It was great.
If the world was destroyed in war and destruction, the cockroach would be the singular survivor. Welcome to the dreams of one struggling actor whose reality is wrecked by the Cockroach Dialogues. Mark Binet is Wayne, a guy who moved to LA with his singer girlfriend Tea (Asia Lynn Pitts) to make their dreams of being stars come true. However, with little money coming in due to a lack of work and their hunger, for both food and a break, growing stronger and more desperate by the minute, Wayne becomes plagued by dreams of a giant cockroach who talks to him. As Wayne argues with the cockroach over food, Tea meets her own version of a cockroach as Bob (Andy McQuade), a sleazy record producer who offers Tea a lunch date with a hotel room dessert. The hunger and nightmares swirl as Tea and Wayne try to figure out whether their dreams of the big Los Angeles lights are worth the nightmares that plague them day and night. A beautiful and creepy take on the struggles that many people experience in trying to make their dreams come true. Will they hang around with the likes of the cockroach or will they do what makes them happy, even if it means leaving the bigger dreams behind.

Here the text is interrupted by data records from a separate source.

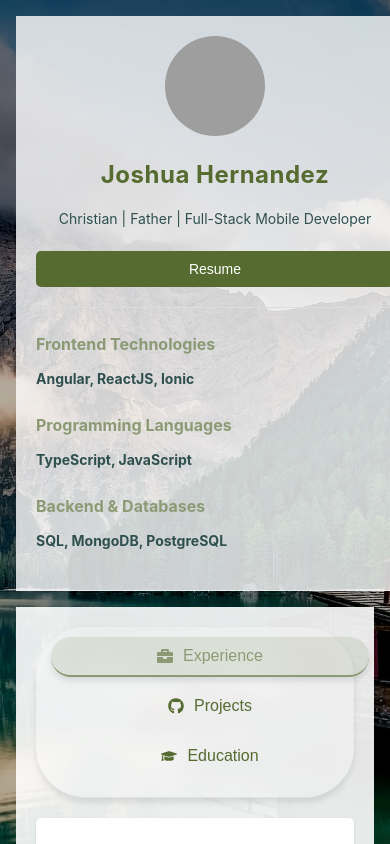
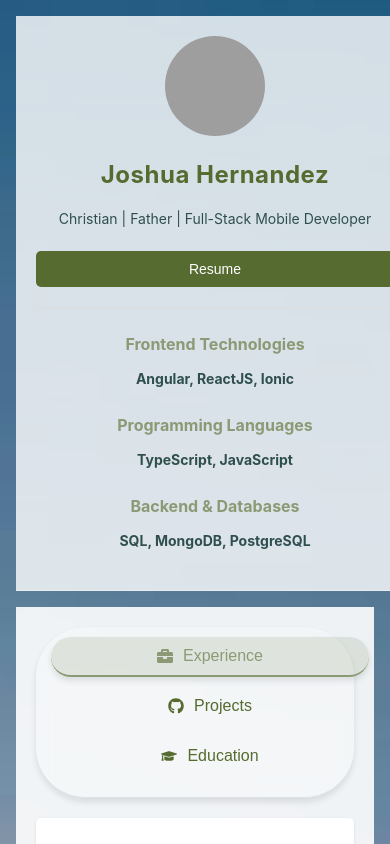
Before and after one commit to Mountainmancodes/Portfolio-Project, a React (Create React App) app: page / in a window 390 px wide. Shown: the top 844 px of the page. Built offline with nearby package versions, Linux system fonts and the light colour scheme; grey boxes are pictures that could not be loaded.

Commit message:
Trying to correct some mobile visual issues.

```diff
--- a/src/App.css
+++ b/src/App.css
@@ -1,40 +1,28 @@
 :root {
-  --primary-color: #556b2f; /* Dark Olive Green */
-  --secondary-color: #8b9a74; /* Light Olive Green */
-  --accent-color: #d9d9d9; /* Light Gray */
-  --text-color: #2f4f4f; /* Dark Slate Gray */
-  --background-color: #f5f5f5; /* Soft background */
+  --primary-color: #556b2f;
+  --secondary-color: #8b9a74;
+  --accent-color: #d9d9d9;
+  --text-color: #2f4f4f;
+  --background-color: #f5f5f5;
 }
 
 body {
   font-family: 'Arial', sans-serif;
   line-height: 1.6;
   color: var(--text-color);
+  background-color: var(--background-color);
+  background-image: url('/public/assets/images/mountain.jpg');
+  background-size: cover;
+  background-position: center;
+  background-repeat: no-repeat;
   margin: 0;
   padding: 0;
-  background-color: var(--background-color);
-}
-
-html, body {
-  height: 100%;
 }
 
 .App {
   display: flex;
   min-height: 100vh;
   flex-direction: column;
-  background-image: linear-gradient(
-    to bottom,
-    rgba(0, 0, 0, 0.3),
-    rgba(0, 0, 0, 0.3)
-  ),
-  url('/public/assets/images/mountain.jpg'); /* Replace with your image path */
-  background-size: cover;
-  background-position: center;
-  background-repeat: no-repeat;
-  background-attachment: fixed;
-  background-color: var(--background-color);
-  box-sizing: border-box;
 }
 
 .main-content {
@@ -50,18 +38,19 @@ html, body {
 .sidebar {
   width: 320px;
   padding: 20px;
-  background-color: rgba(255, 255, 255, 0.8); /* Slightly translucent background */
+  background-color: rgba(255, 255, 255, 0.8);
   color: var(--primary-color);
   border-right: 1px solid var(--secondary-color);
   box-shadow: 0 4px 6px rgba(0, 0, 0, 0.1);
   border-radius: 10px;
   flex-shrink: 0;
+  text-align: center;
 }
 
 .content-area {
   flex-grow: 1;
   padding: 20px 40px;
-  background-color: rgba(255, 255, 255, 0.9); /* Slightly translucent background */
+  background-color: rgba(255, 255, 255, 0.9);
   border-radius: 10px;
   box-shadow: 0 4px 6px rgba(0, 0, 0, 0.1);
   margin-left: 20px;
@@ -78,7 +67,6 @@ html, body {
 
 .sidebar h1 {
   font-size: 1.5rem;
-  text-align: center;
   margin-bottom: 0.5rem;
   color: var(--primary-color);
 }
@@ -87,15 +75,14 @@ html, body {
   font-size: 24px;
   font-weight: bold;
   margin-bottom: 5px;
-  text-align: center;
   color: var(--secondary-color);
   letter-spacing: 0.5px;
+  text-align: center;
 }
 
 .title {
   font-size: 14px;
   margin-bottom: 20px;
-  text-align: center;
   color: var(--text-color);
 }
 
@@ -263,6 +250,7 @@ html, body {
   text-decoration: none;
   border-radius: 5px;
   transition: background-color 0.3s ease;
+  text-align: center;
 }
 
 .btn:hover {
@@ -294,6 +282,7 @@ html, body {
     margin-bottom: 1rem;
     box-shadow: none;
     border-radius: 0;
+    text-align: center;
   }
 
   .content-area {
@@ -323,5 +312,10 @@ html, body {
   .avatar {
     width: 100px;
     height: 100px;
+    margin: 0 auto;
+  }
+
+  .name {
+    text-align: center;
   }
 }
```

It is no wonder that the Cockroach Dialogues received a Fringe Encore as it is brilliantly written and very well acted. Major props go to Jeryd Pojawa for the amazing costume design of the cockroach and Demitris Hartman who played the cockroach in a gross and yet slightly endearing sort of way. If life is a nightmare and a dream combined into one that no can awake from, they may soon find themselves in their own Cockroach Dialogues.